Peace be with you!
Transitions are both exciting and downright scary. A new adventure—job, move, school, [whatever “it” is]—is always exciting, because we are one step closer to achieving a long-term dream. However, the new adventure can also be scary, because it means a dozen changes in our lives—new city and new home—and leaving behind our comfort zone—our friends and family, our local surroundings, and our community. Transitions involve changes that excite and challenge us.
The Israelites are facing a transition: entering the Promised Land. The Lord shows Moses the land he promised to Abraham, Jacob, and Isaac from Mount Nebo before he dies (Deuteronomy 34:1–4; Numbers 27:18-20). However, the Lord does not allow Moses to enter the Promised Land. After forty years of following Moses in the wilderness, the Israelites are at the edge of the Promised Land where they must say farewell to their leader. When Moses dies, the Israelites mourn for thirty days before entering the Promise Land.
The transition involves two major changes for the Israelites. First, the Israelites must accept Moses’s appointee, Joshua, son of Nun, as their new leader (Deuteronomy 31:14, 23). After forty years of following Moses, the Israelites have grown used to Moses’s leadership style and have a relationship with him. Now the Israelites must say goodbye to Moses and follow Joshua. Anytime a change in leadership happens, people have to mourn the loss of their previous leader. The Israelites take thirty days to mourn Moses’ death and to get their minds wrapped around leaving him behind to follow Joshua into the Promised Land. A new era awaits the Israelites, but they pause to honor Moses and his leadership.

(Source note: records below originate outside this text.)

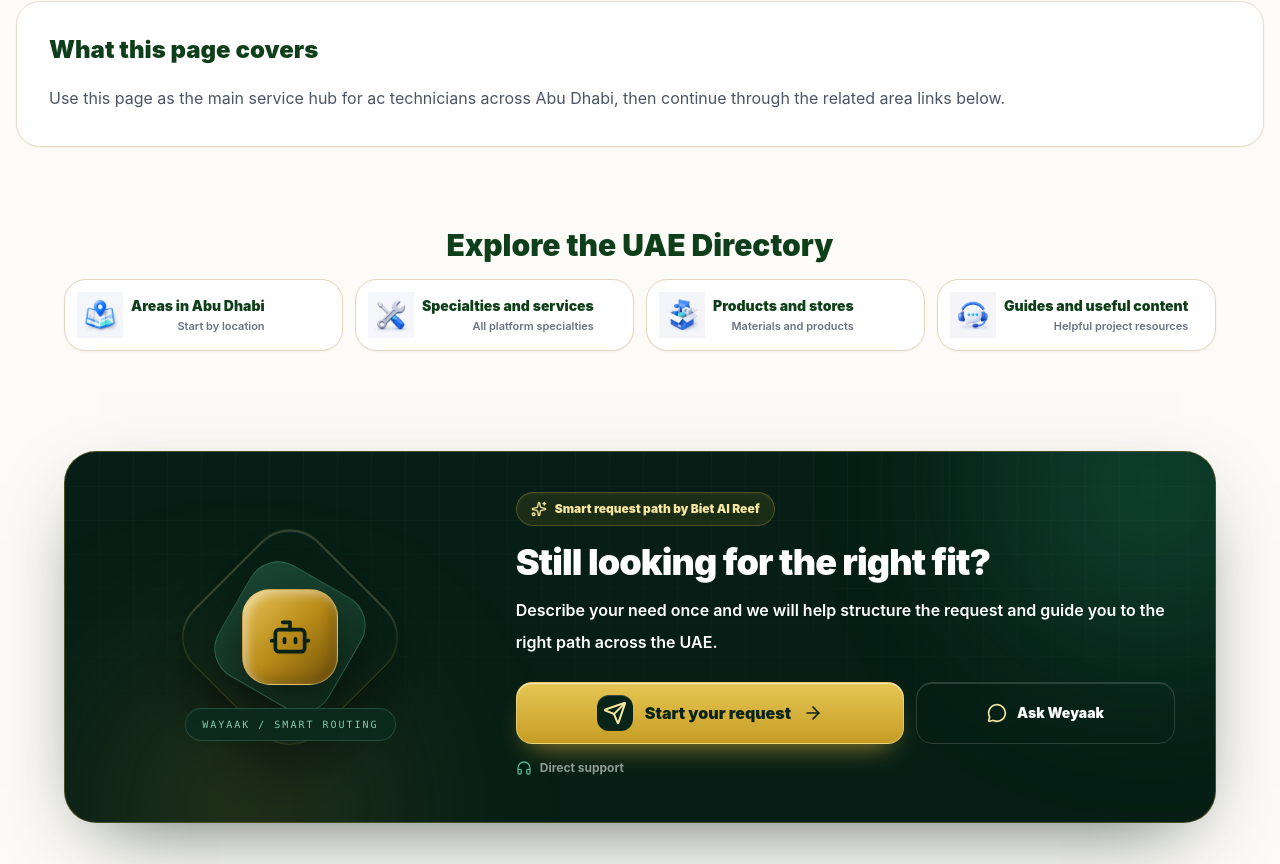
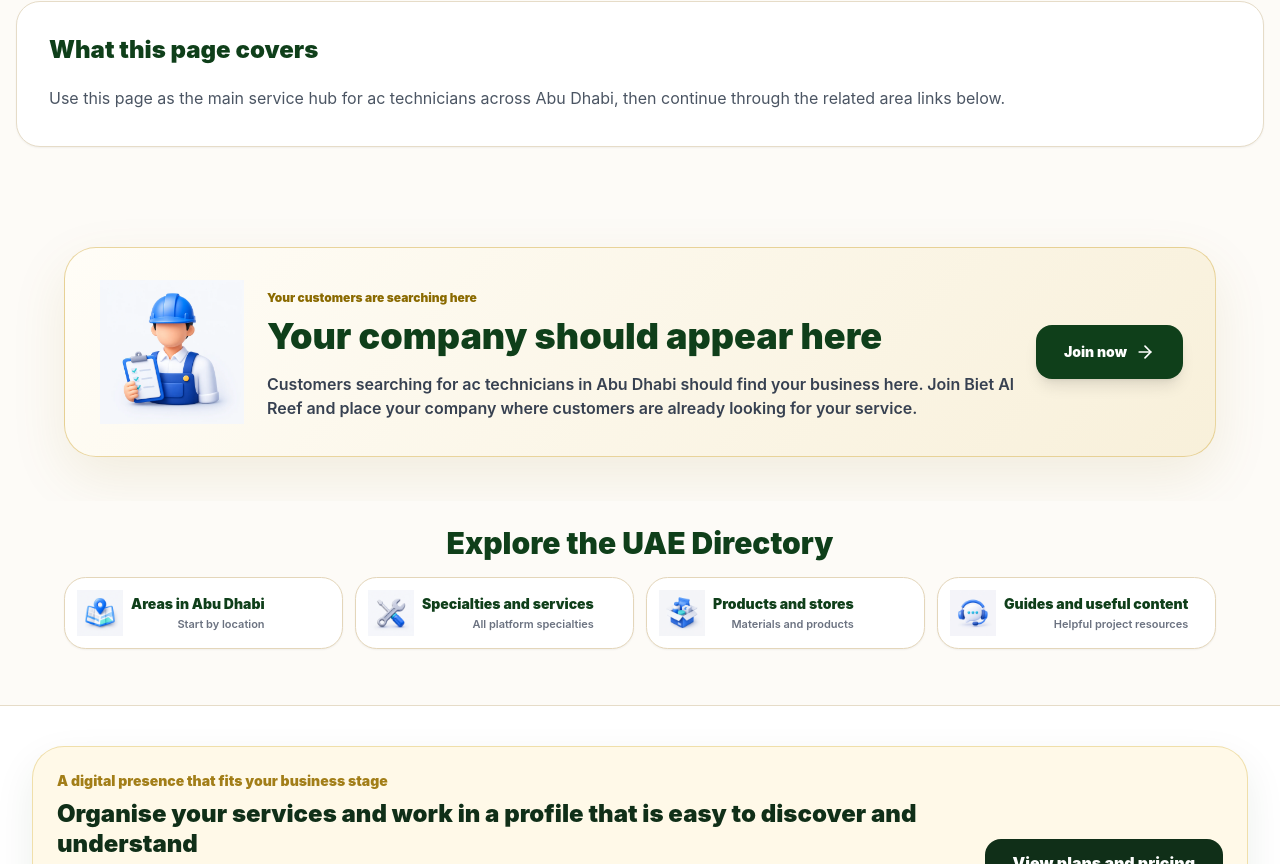
Before and after one commit to bietalreef/bietalreef-landing-new, a Next.js app: page /en/uae/abu-dhabi/ac-technicians in a window 1280 px wide. Shown: the part 1036-1900 px from the top of the page. Built offline with nearby package versions, Linux system fonts and the light colour scheme.

Commit message:
feat: replace UAE request CTA with provider join message

```diff
--- a/components/EnglishLayout.js
+++ b/components/EnglishLayout.js
@@ -206,7 +206,9 @@ export default function EnglishLayout({ children }) {
   const [platformOpen, setPlatformOpen] = useState(false);
   const [companyOpen, setCompanyOpen] = useState(false);
   const closeMenu = () => setOpen(false);
-  const isEnglishUaePage = router.pathname === '/en/uae' || router.asPath?.split('?')[0] === '/en/uae';
+  const englishUaePath = router.asPath?.split('?')[0] || router.pathname;
+  const isEnglishUaeIndex = englishUaePath === '/en/uae';
+  const isEnglishUaeRoute = isEnglishUaeIndex || englishUaePath.startsWith('/en/uae/');
 
   return (
     <div dir="ltr" lang="en" className="min-h-screen bg-[#FDFBF7] text-gray-900" style={{ fontFamily: 'Inter, Arial, sans-serif' }}>
@@ -305,9 +307,9 @@ export default function EnglishLayout({ children }) {
         </div>
       )}
 
-      {isEnglishUaePage ? <EnglishUaeDirectoryPremium /> : <div className="english-readable">{children}</div>}
+      {isEnglishUaeIndex ? <EnglishUaeDirectoryPremium /> : <div className="english-readable">{children}</div>}
 
-      <Footer locale="en" />
+      <Footer locale="en" showRequestCTA={!isEnglishUaeRoute} />
     </div>
   );
 }
--- a/components/UaeDirectoryHomeContent.js
+++ b/components/UaeDirectoryHomeContent.js
@@ -1,6 +1,7 @@
 import Image from 'next/image';
 import Link from 'next/link';
 import { UAE_EMIRATES, SERVICE_CATEGORIES } from '../data/siteTaxonomy';
+import UaeProviderJoinCTA from './UaeProviderJoinCTA';
 
 const icons = {
   provider: '/images/ui-icons-3d/provider-worker.webp',
@@ -125,13 +126,7 @@ export default function UaeDirectoryHomeContent({ locale = 'ar' }) {
           {t.quick.map((item) => <Link key={item.title} href={item.href} className="group flex min-h-[124px] items-center gap-4 rounded-[1.6rem] border border-[#D8B75A]/55 bg-[linear-gradient(135deg,#FFFDF7_0%,#F8F0DA_100%)] px-5 py-4 shadow-[0_16px_38px_rgba(138,106,0,.08)] transition hover:-translate-y-1 hover:border-[#B8922B]"><Icon src={item.icon} alt="" size={74} /><span className="flex-1"><strong className="block text-xl font-black text-[#0F3F1A]">{item.title}</strong><span className="mt-2 block text-sm font-semibold leading-7 text-gray-600">{item.text}</span></span><span className="text-2xl font-black text-[#B8922B]">←</span></Link>)}
         </section>
 
-        <section className="overflow-hidden rounded-[2rem] border border-[#D9B75A]/55 bg-[linear-gradient(135deg,#FFFDF7_0%,#F8F0DA_100%)] shadow-[0_20px_55px_rgba(138,106,0,.10)]">
-          <div className="grid items-center gap-5 p-6 md:grid-cols-[190px_1fr_auto] md:p-8">
-            <div className="mx-auto"><Icon src={icons.workshop} alt="" size={150} /></div>
-            <div><h2 className="text-2xl font-black leading-tight text-[#0F3F1A] md:text-3xl">{t.providerTitle}</h2><p className="mt-3 text-sm font-semibold leading-8 text-gray-650 md:text-base">{t.providerText}</p></div>
-            <Link href={isEn ? '/en/providers/register' : '/providers/register'} className="inline-flex min-h-[52px] items-center justify-center rounded-2xl bg-[#0F3F1A] px-6 py-3 text-sm font-black text-white shadow-lg transition hover:-translate-y-0.5 hover:bg-[#B8922B]">{t.providerButton} ←</Link>
-          </div>
-        </section>
+        <UaeProviderJoinCTA locale={locale} />
 
         <section>
           <h2 className="text-center text-3xl font-black text-[#0F3F1A]">{t.faqTitle}</h2>
--- /dev/null
+++ b/components/UaeProviderJoinCTA.js
@@ -0,0 +1,30 @@
+import Image from 'next/image';
+import Link from 'next/link';
+import { ArrowLeft, ArrowRight } from 'lucide-react';
+
+export default function UaeProviderJoinCTA({ locale = 'ar', emirate = null, area = null, service = null }) {
+  const isEn = locale === 'en';
+  const location = area ? (isEn ? area.nameEn : area.nameAr) : emirate ? (isEn ? emirate.nameEn : emirate.nameAr) : (isEn ? 'the UAE' : 'الإمارات');
+  const specialty = service ? (isEn ? service.nameEn : service.nameAr) : null;
+  const Arrow = isEn ? ArrowRight : ArrowLeft;
+  const description = isEn
+    ? `Customers searching for ${specialty ? `${specialty.toLowerCase()} in ` : 'services in '}${location} should find your business here. Join Biet Al Reef and place your company where customers are already looking for your service.`
+    : `العميل الذي يبحث عن ${specialty ? `${specialty} في ` : 'خدمة داخل '}${location} يجب أن يجد شركتك هنا. انضم إلى بيت الريف واجعل نشاطك حاضرًا في المكان الذي يبحث فيه العميل عن خدمتك.`;
+
+  return (
+    <section dir={isEn ? 'ltr' : 'rtl'} className="bg-[#FDFBF7] px-4 py-8 md:py-11" aria-label={isEn ? 'Join the Biet Al Reef provider directory' : 'انضم إلى دليل مزودي بيت الريف'}>
+      <div className="mx-auto grid max-w-6xl items-center gap-5 overflow-hidden rounded-[2rem] border border-[#D9B75A]/55 bg-[linear-gradient(135deg,#FFFDF7_0%,#F8F0DA_100%)] p-6 shadow-[0_20px_55px_rgba(138,106,0,.10)] md:grid-cols-[150px_1fr_auto] md:p-8">
+        <div className="relative mx-auto h-28 w-28 md:h-36 md:w-36"><Image src="/images/ui-icons-3d/provider-worker.webp" alt="" fill className="object-contain" sizes="144px" /></div>
+        <div className={isEn ? 'text-left' : 'text-right'}>
+          <span className="text-xs font-black text-[#8A6A00]">{isEn ? 'Your customers are searching here' : 'عملاؤك يبحثون هنا'}</span>
+          <h2 className="mt-2 text-3xl font-black leading-tight text-[#0F3F1A] md:text-4xl">{isEn ? 'Your company should appear here' : 'يجب أن تظهر شركتك هنا'}</h2>
+          <p className="mt-4 max-w-3xl text-sm font-semibold leading-8 text-gray-700 md:text-base">{description}</p>
+        </div>
+        <Link href={isEn ? '/en/providers/register' : '/providers/register'} className="inline-flex min-h-[54px] items-center justify-center gap-2 rounded-2xl bg-[#0F3F1A] px-7 py-3 text-sm font-black text-white shadow-lg transition hover:-translate-y-0.5 hover:bg-[#B8922B]">
+          {isEn ? 'Join now' : 'انضم الآن'}
+          <Arrow className="h-5 w-5" aria-hidden="true" />
+        </Link>
+      </div>
+    </section>
+  );
+}
--- a/components/UaeSmartFooter.js
+++ b/components/UaeSmartFooter.js
@@ -1,7 +1,8 @@
 import { UaeDirectoryExploreFooter } from './UaeDirectoryHomeContent';
+import UaeProviderJoinCTA from './UaeProviderJoinCTA';
 
 // Keeps every emirate, area and specialty footer visually identical to the
 // navigation system approved on the UAE Directory home page.
-export default function UaeSmartFooter({ locale = 'ar', emirate = null, area = null }) {
-  return <UaeDirectoryExploreFooter locale={locale} emirate={emirate} area={area} />;
+export default function UaeSmartFooter({ locale = 'ar', emirate = null, area = null, service = null }) {
+  return <><UaeProviderJoinCTA locale={locale} emirate={emirate} area={area} service={service} /><UaeDirectoryExploreFooter locale={locale} emirate={emirate} area={area} /></>;
 }
--- a/pages/uae/[activity]/[emirate].js
+++ b/pages/uae/[activity]/[emirate].js
@@ -3,7 +3,6 @@ import Link from 'next/link';
 import Navbar from '../../../components/Navbar';
 import Footer from '../../../components/Footer';
 import SecondaryHeader from '../../../components/SecondaryHeader';
-import ClientRequestCard from '../../../components/ClientRequestCard';
 import SeoContent from '../../../components/SeoContent';
 import FAQ from '../../../components/FAQ';
 import UaeSmartFooter from '../../../components/UaeSmartFooter';
@@ -42,7 +41,6 @@ function EmirateServiceHub({ emirate, service, emirateSlug }) {
         <SecondaryHeader backUrl={`/uae/${emirateSlug}`} backLabel={`العودة إلى ${emirate.nameAr}`} />
         <main>
           <UaeDirectoryHero locale="ar" title={title} description={service.descAr} emirate={emirate} service={service} cleanNavigation />
-          <ClientRequestCard title={`تحتاج ${service.nameAr} في ${emirate.nameAr}؟`} desc="أرسل تفاصيل مشروعك وسيتم توجيه الطلب حسب النشاط والمنطقة المناسبة." buttonText="اطلب عرض سعر الآن" />
           <UaeActivityProviders locale="ar" emirate={emirate} service={service} />
           {showAlHootPath && (
             <SeoProofCards
@@ -57,7 +55,7 @@ function EmirateServiceHub({ emirate, service, emirateSlug }) {
           <FAQ items={faqItems} title={`أسئلة شائعة حول ${title}`} />
           <UaeSmartFooter locale="ar" pageType="emirateService" emirate={emirate} service={service} />
         </main>
-        <Footer />
+        <Footer showRequestCTA={false} />
       </div>
     </>
   );
@@ -110,7 +108,7 @@ export default function AreaOrServicePage({ mode, emirate, area, service, emirat
           <FAQ items={faqItems} title={`أسئلة شائعة حول الخدمات في ${area.nameAr}`} />
           <UaeSmartFooter locale="ar" pageType="area" emirate={emirate} area={area} />
         </main>
-        <Footer />
+        <Footer showRequestCTA={false} />
       </div>
     </>
   );
--- a/pages/uae/[activity]/[emirate]/[service].js
+++ b/pages/uae/[activity]/[emirate]/[service].js
@@ -2,7 +2,6 @@ import Head from 'next/head';
 import Navbar from '../../../../components/Navbar';
 import Footer from '../../../../components/Footer';
 import SecondaryHeader from '../../../../components/SecondaryHeader';
-import ClientRequestCard from '../../../../components/ClientRequestCard';
 import FAQ from '../../../../components/FAQ';
 import UaeSmartFooter from '../../../../components/UaeSmartFooter';
 import SeoProofCards from '../../../../components/SeoProofCards';
@@ -46,7 +45,7 @@ export default function AreaServicePage({ emirate, area, service, emirateSlug, a
           <FAQ items={faqItems} title={`أسئلة شائعة حول ${title}`} />
           <UaeSmartFooter locale="ar" pageType="service" emirate={emirate} area={area} service={service} />
         </main>
-        <Footer />
+        <Footer showRequestCTA={false} />
       </div>
     </>
   );
```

Second, the Israelites transition from wandering in the wilderness to living in the Promised Land. However, war against the Canaanites would have to transpire before Israel would take hold of their promised nation. Transitions usually involve some kind of loss. My family has suffered an unusual amount of loss the past month. Two of my grandparents went to heaven. Now we are left to mourn and begin to process what that means: who will look after my widowed Grandma, who will comfort and reassure us, who will say grace at the family gathering, and [whatever “it” is] that they always did. Although we know they are in heaven with the Lord, we pause and reflect before moving forward into a new era that will be led by the next generation.
Thanks be to God!
Dear Heavenly Father, Thank you for Moses’s leadership for those forty years in the wilderness. Help us to transition into the next phase of our lives. Lead the next generation to walk in your ways and to continue the work of those who went before us. Thank you for being with us in these transitions. Amen.
Please answer the following reflective questions in the comments below. Please agree to disagree and be respectful to each other. (If you have not already done so, please also take a moment, to sign the behavior covenant by commenting on it.) You can answer as many questions as you would like.
- What kind of transitions are you going through right now?
- After whom do you model your leadership skills?